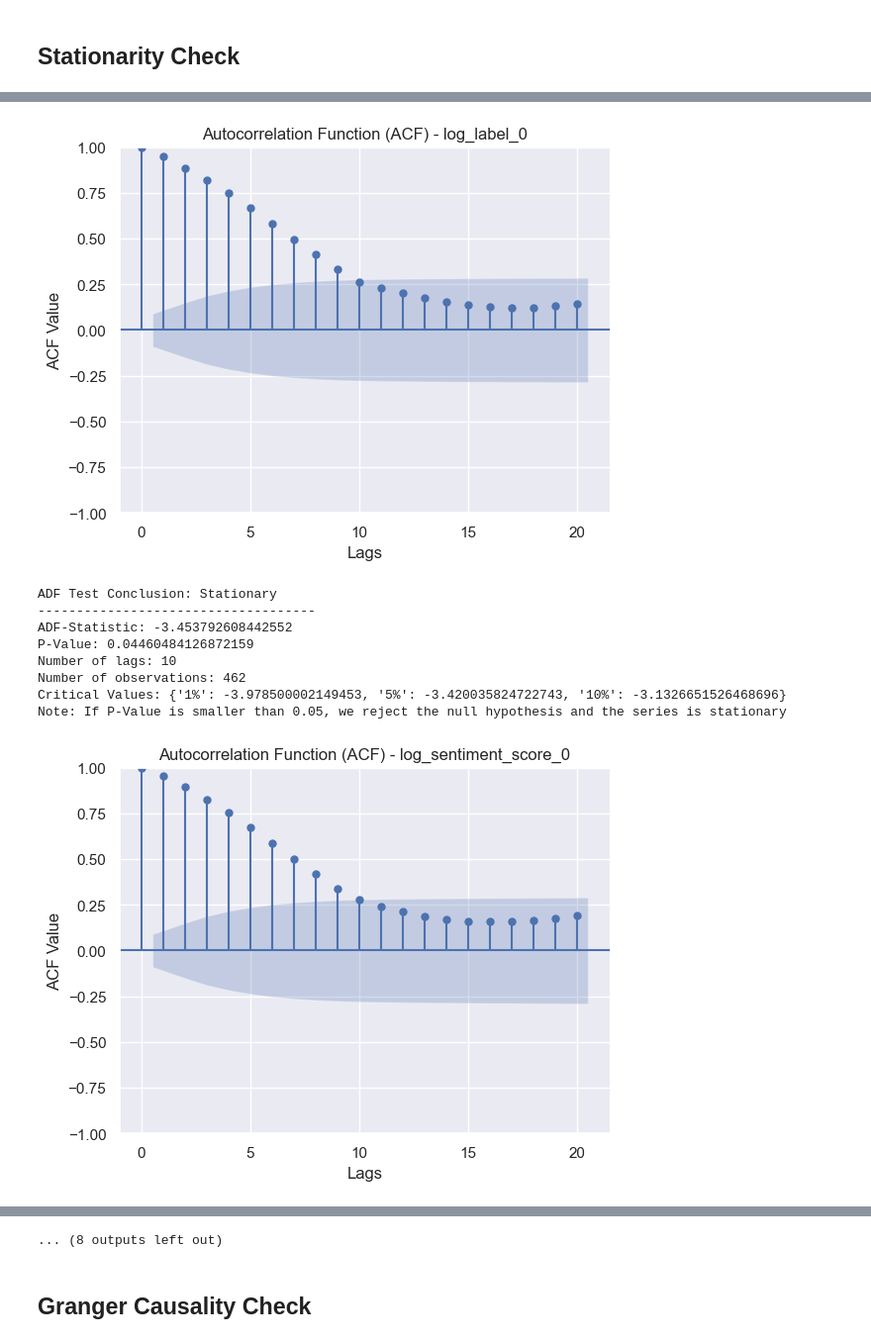
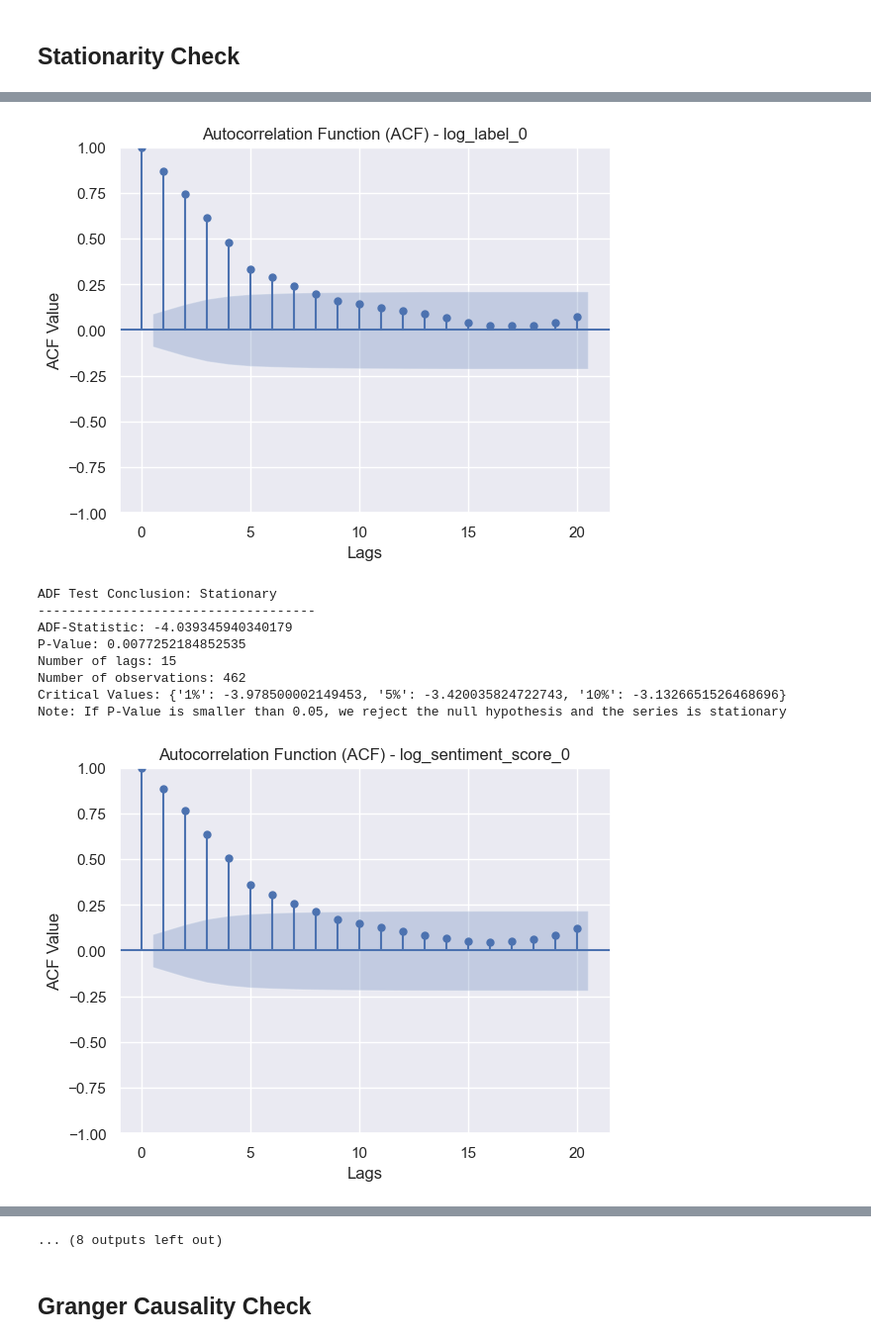
Before and after one commit to patricia-van/Oil-Price-Prediction-using-Tweets, a Jupyter notebook: modelling.ipynb, the cells around one changed output, grey strips where cells are left out. Shown at 99% size. Drawn from its saved outputs; the diff is of its cells as text; code cells hidden in the pictures.

```diff
--- a/modelling.ipynb
+++ b/modelling.ipynb
@@ -124,7 +124,7 @@ daily_sentiment.head()
 | 2022-07-06 | -0.191781 | -0.177303 | -0.204545 | -0.375000 | 0.000000 | -0.181818 | -0.207250 | -0.270887 | ... |
 # %%
 features_df = daily_sentiment.fillna(0)
-features_df = features_df.rolling(window=14).mean()
+features_df = features_df.rolling(window=7).mean()
 features_df.tail()
 # %% [output]
 |  | label_0 | sentiment_score_0 | label_1 | label_2 | label_3 | label_4 | sentiment_score_1 | sentiment_score_2 | ... |
@@ -235,5 +236,5 @@ Critical Values: {'1%': -3.978245333552409, '5%': -3.4199128949932036, '10%': -3
 Note: If P-Value is smaller than 0.05, we reject the null hypothesis and the series is stationary
 # %%
 for col in features_df.columns:
-    check_stationarity(df, col, 20)
+    check_stationarity(df, col, 14)
 # %% [output]
@@ -294,17 +295,20 @@ Note: If P-Value is smaller than 0.05, we reject the null hypothesis and the ser
 ... (8 outputs left out)
 # %%
 for col in features_df.columns:
-    new_column_name = f'log_{col}'
-    df[new_column_name] = np.log(df[col]+1)
-    check_stationarity(df, new_column_name, 20)
+    try:
+        new_column_name = f'log_{col}'
+        df[new_column_name] = np.log(df[col]+1)
+        check_stationarity(df, new_column_name, 20)
+    except:
+        continue
 # %% [output]
-[figure, old version]
+[figure, new version]
 ADF Test Conclusion: Stationary
 ------------------------------------
-ADF-Statistic: -3.453792608442552
-P-Value: 0.04460484126872159
-Number of lags: 10
+ADF-Statistic: -4.039345940340179
+P-Value: 0.0077252184852535
+Number of lags: 15
 Number of observations: 462
 Critical Values: {'1%': -3.978500002149453, '5%': -3.420035824722743, '10%': -3.1326651526468696}
 Note: If P-Value is smaller than 0.05, we reject the null hypothesis and the series is stationary
-[figure, old version]
+[figure, new version]
```
Also changed, not shown: parts of 16 cells of this notebook, 5 other files.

--------------------------------------------------

* _Task statement_:
Take the listing above and restate it word for word, without its pictures.

* _Task response_:
Before and after one commit to patricia-van/Oil-Price-Prediction-using-Tweets, a Jupyter notebook: modelling.ipynb, the cells around one changed output, grey strips where cells are left out. Shown at 99% size. Drawn from its saved outputs; the diff is of its cells as text; code cells hidden in the pictures.

```diff
--- a/modelling.ipynb
+++ b/modelling.ipynb
@@ -124,7 +124,7 @@ daily_sentiment.head()
 | 2022-07-06 | -0.191781 | -0.177303 | -0.204545 | -0.375000 | 0.000000 | -0.181818 | -0.207250 | -0.270887 | ... |
 # %%
 features_df = daily_sentiment.fillna(0)
-features_df = features_df.rolling(window=14).mean()
+features_df = features_df.rolling(window=7).mean()
 features_df.tail()
 # %% [output]
 |  | label_0 | sentiment_score_0 | label_1 | label_2 | label_3 | label_4 | sentiment_score_1 | sentiment_score_2 | ... |
@@ -235,5 +236,5 @@ Critical Values: {'1%': -3.978245333552409, '5%': -3.4199128949932036, '10%': -3
 Note: If P-Value is smaller than 0.05, we reject the null hypothesis and the series is stationary
 # %%
 for col in features_df.columns:
-    check_stationarity(df, col, 20)
+    check_stationarity(df, col, 14)
 # %% [output]
@@ -294,17 +295,20 @@ Note: If P-Value is smaller than 0.05, we reject the null hypothesis and the ser
 ... (8 outputs left out)
 # %%
 for col in features_df.columns:
-    new_column_name = f'log_{col}'
-    df[new_column_name] = np.log(df[col]+1)
-    check_stationarity(df, new_column_name, 20)
+    try:
+        new_column_name = f'log_{col}'
+        df[new_column_name] = np.log(df[col]+1)
+        check_stationarity(df, new_column_name, 20)
+    except:
+        continue
 # %% [output]
-[figure, old version]
+[figure, new version]
 ADF Test Conclusion: Stationary
 ------------------------------------
-ADF-Statistic: -3.453792608442552
-P-Value: 0.04460484126872159
-Number of lags: 10
+ADF-Statistic: -4.039345940340179
+P-Value: 0.0077252184852535
+Number of lags: 15
 Number of observations: 462
 Critical Values: {'1%': -3.978500002149453, '5%': -3.420035824722743, '10%': -3.1326651526468696}
 Note: If P-Value is smaller than 0.05, we reject the null hypothesis and the series is stationary
-[figure, old version]
+[figure, new version]
```
Also changed, not shown: parts of 16 cells of this notebook, 5 other files.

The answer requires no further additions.